*** Extracted material
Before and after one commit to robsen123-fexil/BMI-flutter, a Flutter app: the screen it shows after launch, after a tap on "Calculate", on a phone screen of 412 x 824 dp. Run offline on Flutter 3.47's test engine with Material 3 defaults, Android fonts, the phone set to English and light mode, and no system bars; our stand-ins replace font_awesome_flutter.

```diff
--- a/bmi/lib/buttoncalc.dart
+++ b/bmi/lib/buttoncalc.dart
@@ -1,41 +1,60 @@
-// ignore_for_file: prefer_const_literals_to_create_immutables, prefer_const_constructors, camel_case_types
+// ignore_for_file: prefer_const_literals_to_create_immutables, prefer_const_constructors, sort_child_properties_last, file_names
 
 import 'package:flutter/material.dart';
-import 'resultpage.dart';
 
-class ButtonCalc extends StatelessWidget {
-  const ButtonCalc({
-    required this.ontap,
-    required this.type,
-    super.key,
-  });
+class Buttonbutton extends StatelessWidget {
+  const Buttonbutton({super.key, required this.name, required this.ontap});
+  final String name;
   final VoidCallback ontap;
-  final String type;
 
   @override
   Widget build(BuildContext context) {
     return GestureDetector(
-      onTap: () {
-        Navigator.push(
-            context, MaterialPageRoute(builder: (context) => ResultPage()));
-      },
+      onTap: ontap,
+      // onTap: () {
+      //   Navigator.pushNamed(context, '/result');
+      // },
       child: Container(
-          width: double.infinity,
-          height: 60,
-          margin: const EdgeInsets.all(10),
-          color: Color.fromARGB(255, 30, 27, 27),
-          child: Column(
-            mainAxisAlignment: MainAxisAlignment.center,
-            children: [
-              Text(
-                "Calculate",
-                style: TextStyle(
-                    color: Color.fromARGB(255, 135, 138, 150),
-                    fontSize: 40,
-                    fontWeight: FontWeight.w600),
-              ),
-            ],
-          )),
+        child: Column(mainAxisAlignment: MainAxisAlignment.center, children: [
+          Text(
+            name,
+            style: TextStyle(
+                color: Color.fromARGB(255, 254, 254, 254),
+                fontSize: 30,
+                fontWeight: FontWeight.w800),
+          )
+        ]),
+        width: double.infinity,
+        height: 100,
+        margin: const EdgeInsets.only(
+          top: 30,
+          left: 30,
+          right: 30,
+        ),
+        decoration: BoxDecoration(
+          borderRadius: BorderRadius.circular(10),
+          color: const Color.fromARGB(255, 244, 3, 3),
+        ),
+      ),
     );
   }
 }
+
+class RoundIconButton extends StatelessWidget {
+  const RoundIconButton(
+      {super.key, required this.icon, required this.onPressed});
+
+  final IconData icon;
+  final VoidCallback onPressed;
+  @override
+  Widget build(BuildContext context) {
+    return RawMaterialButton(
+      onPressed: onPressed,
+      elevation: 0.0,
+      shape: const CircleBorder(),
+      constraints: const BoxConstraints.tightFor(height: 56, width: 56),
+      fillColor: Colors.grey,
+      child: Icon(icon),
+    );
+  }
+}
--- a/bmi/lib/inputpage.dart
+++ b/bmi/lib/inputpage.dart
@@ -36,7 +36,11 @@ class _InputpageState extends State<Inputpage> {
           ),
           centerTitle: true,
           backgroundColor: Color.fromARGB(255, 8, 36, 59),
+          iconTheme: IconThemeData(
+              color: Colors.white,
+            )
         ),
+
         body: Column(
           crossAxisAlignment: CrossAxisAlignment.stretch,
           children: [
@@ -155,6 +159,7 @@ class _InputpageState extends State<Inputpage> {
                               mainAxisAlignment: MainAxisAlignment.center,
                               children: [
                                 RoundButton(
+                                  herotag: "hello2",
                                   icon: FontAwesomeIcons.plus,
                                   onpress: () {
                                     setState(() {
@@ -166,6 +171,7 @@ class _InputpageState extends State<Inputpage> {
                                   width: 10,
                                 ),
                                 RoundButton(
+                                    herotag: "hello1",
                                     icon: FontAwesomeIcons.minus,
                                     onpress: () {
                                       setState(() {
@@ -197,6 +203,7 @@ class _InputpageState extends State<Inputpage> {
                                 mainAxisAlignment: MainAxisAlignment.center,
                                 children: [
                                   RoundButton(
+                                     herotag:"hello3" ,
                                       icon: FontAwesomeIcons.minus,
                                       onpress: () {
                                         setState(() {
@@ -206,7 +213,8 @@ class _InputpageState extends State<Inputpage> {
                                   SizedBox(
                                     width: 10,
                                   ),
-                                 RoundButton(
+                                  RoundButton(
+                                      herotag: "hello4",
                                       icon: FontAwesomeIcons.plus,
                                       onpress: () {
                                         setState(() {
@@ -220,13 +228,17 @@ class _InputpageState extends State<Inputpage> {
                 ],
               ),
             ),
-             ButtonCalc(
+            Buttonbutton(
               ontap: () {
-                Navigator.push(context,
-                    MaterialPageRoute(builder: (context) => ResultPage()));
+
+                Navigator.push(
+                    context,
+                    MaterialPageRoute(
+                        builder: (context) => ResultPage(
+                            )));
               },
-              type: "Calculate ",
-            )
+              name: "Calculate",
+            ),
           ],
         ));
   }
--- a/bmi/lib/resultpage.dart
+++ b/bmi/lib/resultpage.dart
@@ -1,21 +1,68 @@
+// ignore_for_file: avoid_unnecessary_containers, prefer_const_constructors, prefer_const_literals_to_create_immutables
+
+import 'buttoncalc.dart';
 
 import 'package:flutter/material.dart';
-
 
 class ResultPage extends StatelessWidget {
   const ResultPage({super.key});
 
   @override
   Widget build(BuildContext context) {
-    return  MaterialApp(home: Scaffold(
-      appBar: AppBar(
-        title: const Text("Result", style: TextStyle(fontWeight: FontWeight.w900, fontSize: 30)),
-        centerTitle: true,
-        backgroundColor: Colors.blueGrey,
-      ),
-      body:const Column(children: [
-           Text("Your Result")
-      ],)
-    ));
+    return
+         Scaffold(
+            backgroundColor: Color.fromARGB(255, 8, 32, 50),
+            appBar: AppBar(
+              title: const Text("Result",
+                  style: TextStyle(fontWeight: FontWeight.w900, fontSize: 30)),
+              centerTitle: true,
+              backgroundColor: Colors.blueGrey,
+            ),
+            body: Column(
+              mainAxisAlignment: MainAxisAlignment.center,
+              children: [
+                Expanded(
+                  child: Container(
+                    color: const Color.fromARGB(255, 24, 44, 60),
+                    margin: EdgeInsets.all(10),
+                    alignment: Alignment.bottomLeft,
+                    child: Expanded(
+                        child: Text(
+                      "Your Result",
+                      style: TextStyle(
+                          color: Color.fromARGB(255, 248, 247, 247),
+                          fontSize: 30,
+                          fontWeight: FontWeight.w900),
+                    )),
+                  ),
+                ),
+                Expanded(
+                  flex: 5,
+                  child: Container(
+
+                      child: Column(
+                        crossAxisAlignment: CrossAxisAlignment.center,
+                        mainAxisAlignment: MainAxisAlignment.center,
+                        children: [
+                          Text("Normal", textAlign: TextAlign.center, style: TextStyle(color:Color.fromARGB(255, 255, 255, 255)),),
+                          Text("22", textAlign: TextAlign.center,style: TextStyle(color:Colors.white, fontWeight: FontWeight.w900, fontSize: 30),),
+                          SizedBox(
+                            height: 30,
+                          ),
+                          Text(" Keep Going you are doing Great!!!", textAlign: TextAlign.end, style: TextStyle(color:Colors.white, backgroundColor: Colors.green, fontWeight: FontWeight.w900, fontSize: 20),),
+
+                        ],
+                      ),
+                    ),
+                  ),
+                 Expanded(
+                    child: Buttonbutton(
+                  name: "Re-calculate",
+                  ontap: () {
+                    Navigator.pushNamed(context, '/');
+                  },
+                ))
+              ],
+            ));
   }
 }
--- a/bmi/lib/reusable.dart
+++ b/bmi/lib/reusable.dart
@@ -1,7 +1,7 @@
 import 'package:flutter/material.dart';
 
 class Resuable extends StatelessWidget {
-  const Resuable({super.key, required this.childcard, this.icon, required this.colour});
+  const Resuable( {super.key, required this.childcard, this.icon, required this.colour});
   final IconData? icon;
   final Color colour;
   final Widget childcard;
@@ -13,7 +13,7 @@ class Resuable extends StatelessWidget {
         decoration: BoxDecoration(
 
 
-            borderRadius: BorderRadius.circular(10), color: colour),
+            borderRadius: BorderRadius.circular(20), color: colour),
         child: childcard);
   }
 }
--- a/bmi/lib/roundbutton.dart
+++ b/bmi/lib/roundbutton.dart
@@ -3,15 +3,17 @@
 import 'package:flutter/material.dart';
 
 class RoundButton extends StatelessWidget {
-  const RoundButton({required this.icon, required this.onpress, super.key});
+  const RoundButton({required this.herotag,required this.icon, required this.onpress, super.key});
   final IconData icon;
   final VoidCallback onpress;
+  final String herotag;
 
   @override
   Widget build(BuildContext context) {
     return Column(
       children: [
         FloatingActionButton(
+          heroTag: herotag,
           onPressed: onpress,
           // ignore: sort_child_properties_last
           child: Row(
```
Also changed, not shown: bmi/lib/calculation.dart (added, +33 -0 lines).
******
*** Extracted material
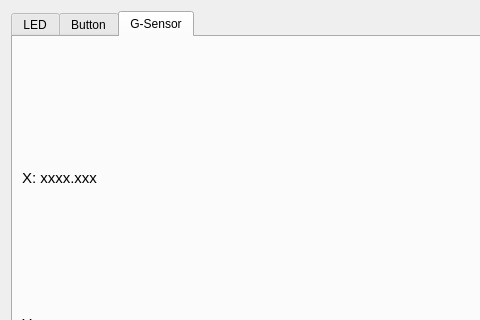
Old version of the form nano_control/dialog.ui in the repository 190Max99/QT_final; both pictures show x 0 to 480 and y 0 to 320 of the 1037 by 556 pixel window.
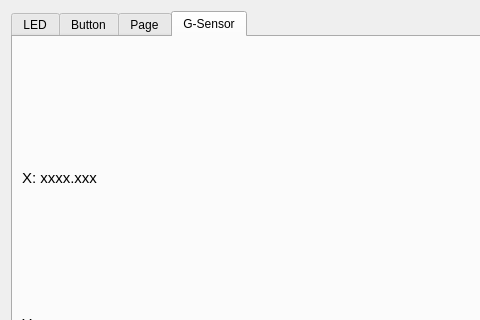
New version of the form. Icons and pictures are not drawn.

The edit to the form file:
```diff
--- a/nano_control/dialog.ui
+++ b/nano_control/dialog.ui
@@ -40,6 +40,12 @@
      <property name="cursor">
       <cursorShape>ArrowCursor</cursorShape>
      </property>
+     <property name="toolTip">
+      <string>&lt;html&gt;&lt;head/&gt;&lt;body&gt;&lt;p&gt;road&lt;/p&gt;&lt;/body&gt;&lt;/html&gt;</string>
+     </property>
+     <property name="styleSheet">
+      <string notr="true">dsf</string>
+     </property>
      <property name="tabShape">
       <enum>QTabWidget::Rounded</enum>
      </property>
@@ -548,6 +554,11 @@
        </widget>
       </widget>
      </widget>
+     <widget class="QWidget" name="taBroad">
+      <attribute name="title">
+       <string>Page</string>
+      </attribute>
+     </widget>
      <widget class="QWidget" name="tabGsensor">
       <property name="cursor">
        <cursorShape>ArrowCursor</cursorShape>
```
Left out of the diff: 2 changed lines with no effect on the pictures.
******
Instructions for the task
Which lines of the listing contain the string "margin"? Copy every one of them.

Response for this exercise
-          margin: const EdgeInsets.all(10),
+        margin: const EdgeInsets.only(
+                    margin: EdgeInsets.all(10),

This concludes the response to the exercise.